This practice is one form of what Shinzen Young would call “Noting Gone.” (He uses gone as a noun here, a certain kind of sensation, rather than an adjective.) What you’re noting is the moment where a thing goes from being here in your awareness to being gone from it, and the feeling of that moment. It doesn’t matter what the thing is –- a fish, an LED light, a musical note, a shape formed by drooping power lines. It also doesn’t matter how it vanishes — by slipping beneath the surface, by turning off, by going silent, by exiting your field of vision. In all cases the this gone quality has the same feel. It is the unmistakable, mildly surreal sensation of a thing having vanished.~ David Cain from, https://www.raptitude.com/2022/06/the-vanishing-point/
This piece is a real splinter in my mind. I feel certain I’ve seen the “noting gone” concept before… but I can’t definitely find it. Perhaps I’m recalling that I read this very article, 6 months ago, AND marked it for reading later. So now I’m actually reading it a second time . . . It is definitely an unmistakable, mildly surreal sensation of a thing having vanished.
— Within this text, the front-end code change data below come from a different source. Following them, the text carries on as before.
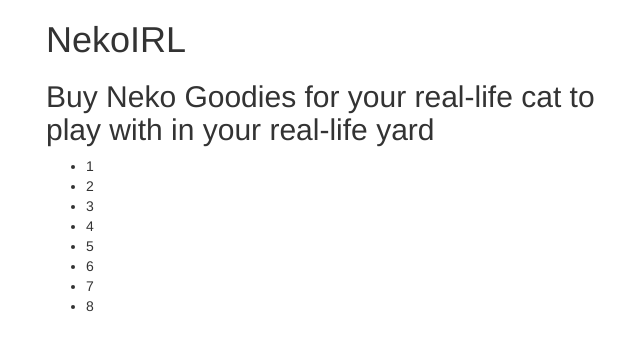
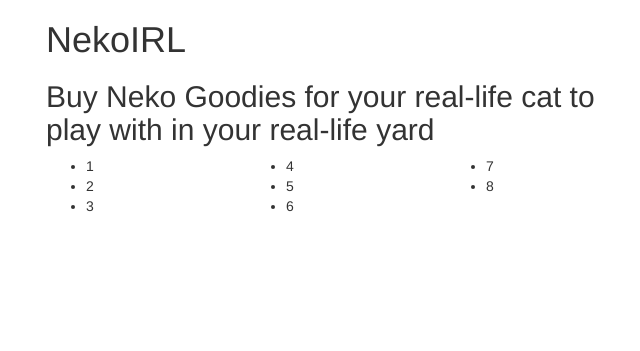
Before and after one commit to nsbarr/nekoirl, a PHP site: template web/views/index.twig in a window 1280 px wide. Shown: the top 351 px of the page, without its empty margins (294-934 px from the left). Run offline with PHP 8.4, Linux system fonts and the light colour scheme; the template is opened without the code that fills it, so the values that code supplies are empty; some libraries are stand-ins or nearby versions.

Commit message:
gottagofast

```diff
--- a/web/stylesheets/main.css
+++ b/web/stylesheets/main.css
@@ -43,3 +43,14 @@ body {
   max-width: 600px;
   margin: 0 auto;
 }
+
+.items ul{
+
+    -webkit-column-count: 3; /* Chrome, Safari, Opera */
+    -moz-column-count: 3; /* Firefox */
+    column-count: 3;
+
+    -webkit-column-gap: 40px; /* Chrome, Safari, Opera */
+    -moz-column-gap: 40px; /* Firefox */
+    column-gap: 40px;
+}
```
Also, in my quest to dig out the splinter, I searched for “gone” and got an interesting in itself set of posts.